# ASSIGNMENT
Print every record exactly, omitting all pictures.

# GIVEN RECORDS
***

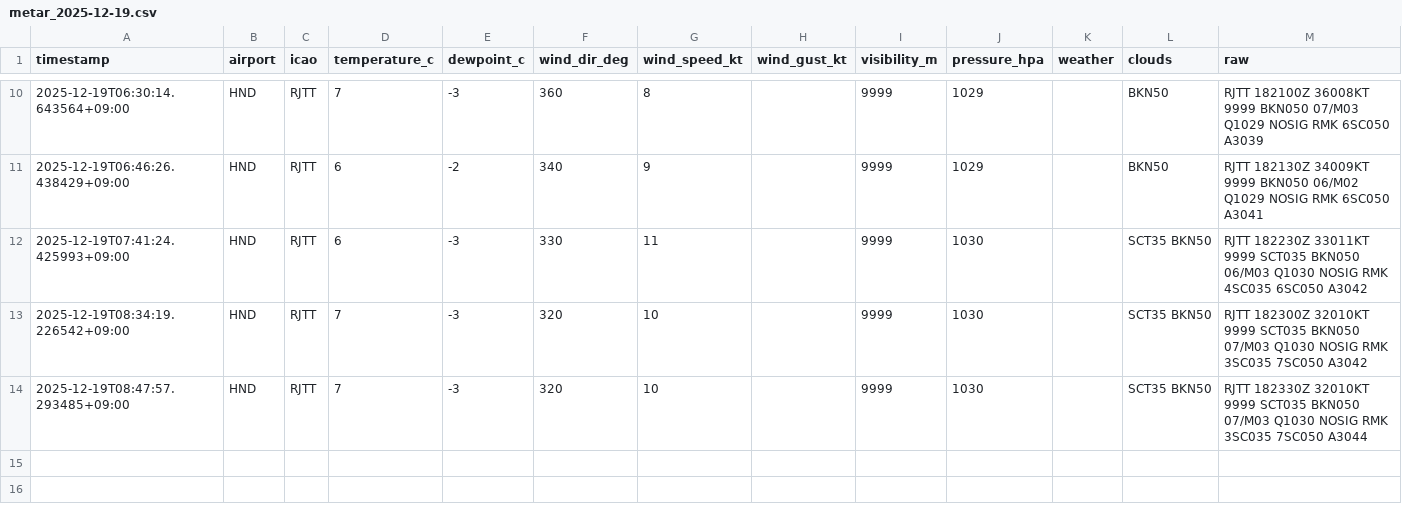
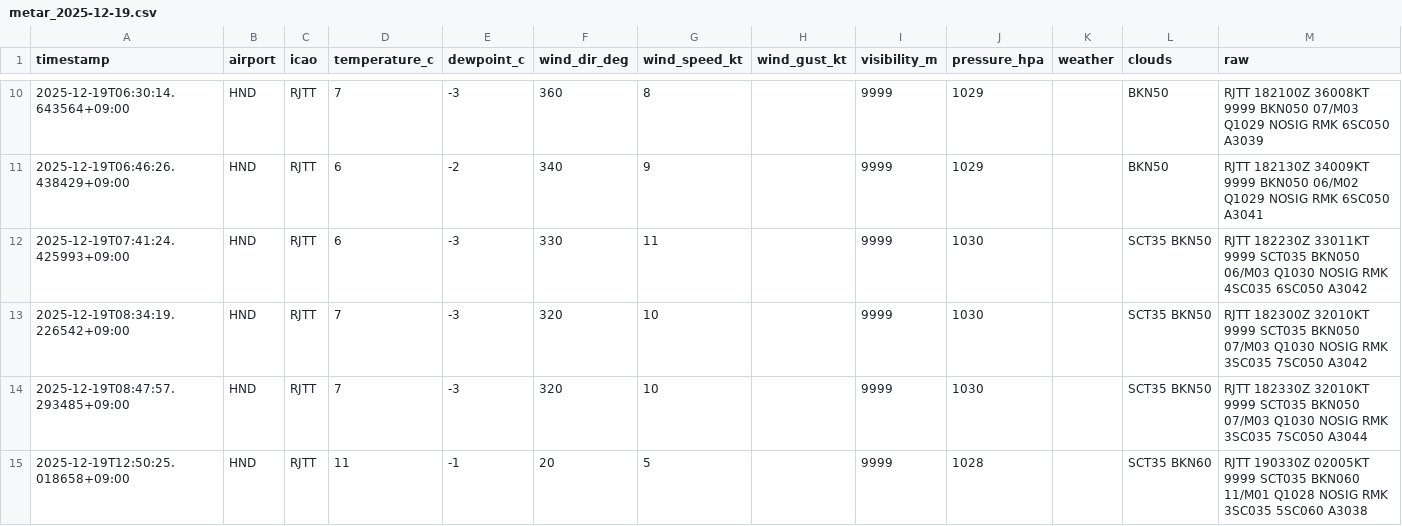
Before and after one commit to sun-1090/MATER-and-TAF, a CSV file: data/HND/metar_2025-12-19.csv, drawn as a sheet; only a part is shown, gaps mark what is left out; the diff names each change by its address in the sheet, - before the commit and + after, or states it on an @@ line.

```diff
--- a/data/HND/metar_2025-12-19.csv
+++ b/data/HND/metar_2025-12-19.csv
+row 15: 2025-12-19T12:50:25.018658+09:00 | HND | RJTT | 11 | -1 | 20 | 5 |  | 9999 | 1028 |  | SCT35 BKN60 | RJTT 190330Z 02005KT 9999 SCT035 BKN060 11/M01 Q1028 NOSIG RMK 3SC035 5SC060 A3038
```
Also changed, not shown: data/DLC/metar_2025-12-19.csv, data/NRT/metar_2025-12-19.csv.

***

# EXERCISE RESPONSE
Before and after one commit to sun-1090/MATER-and-TAF, a CSV file: data/HND/metar_2025-12-19.csv, drawn as a sheet; only a part is shown, gaps mark what is left out; the diff names each change by its address in the sheet, - before the commit and + after, or states it on an @@ line.

```diff
--- a/data/HND/metar_2025-12-19.csv
+++ b/data/HND/metar_2025-12-19.csv
+row 15: 2025-12-19T12:50:25.018658+09:00 | HND | RJTT | 11 | -1 | 20 | 5 |  | 9999 | 1028 |  | SCT35 BKN60 | RJTT 190330Z 02005KT 9999 SCT035 BKN060 11/M01 Q1028 NOSIG RMK 3SC035 5SC060 A3038
```
Also changed, not shown: data/DLC/metar_2025-12-19.csv, data/NRT/metar_2025-12-19.csv.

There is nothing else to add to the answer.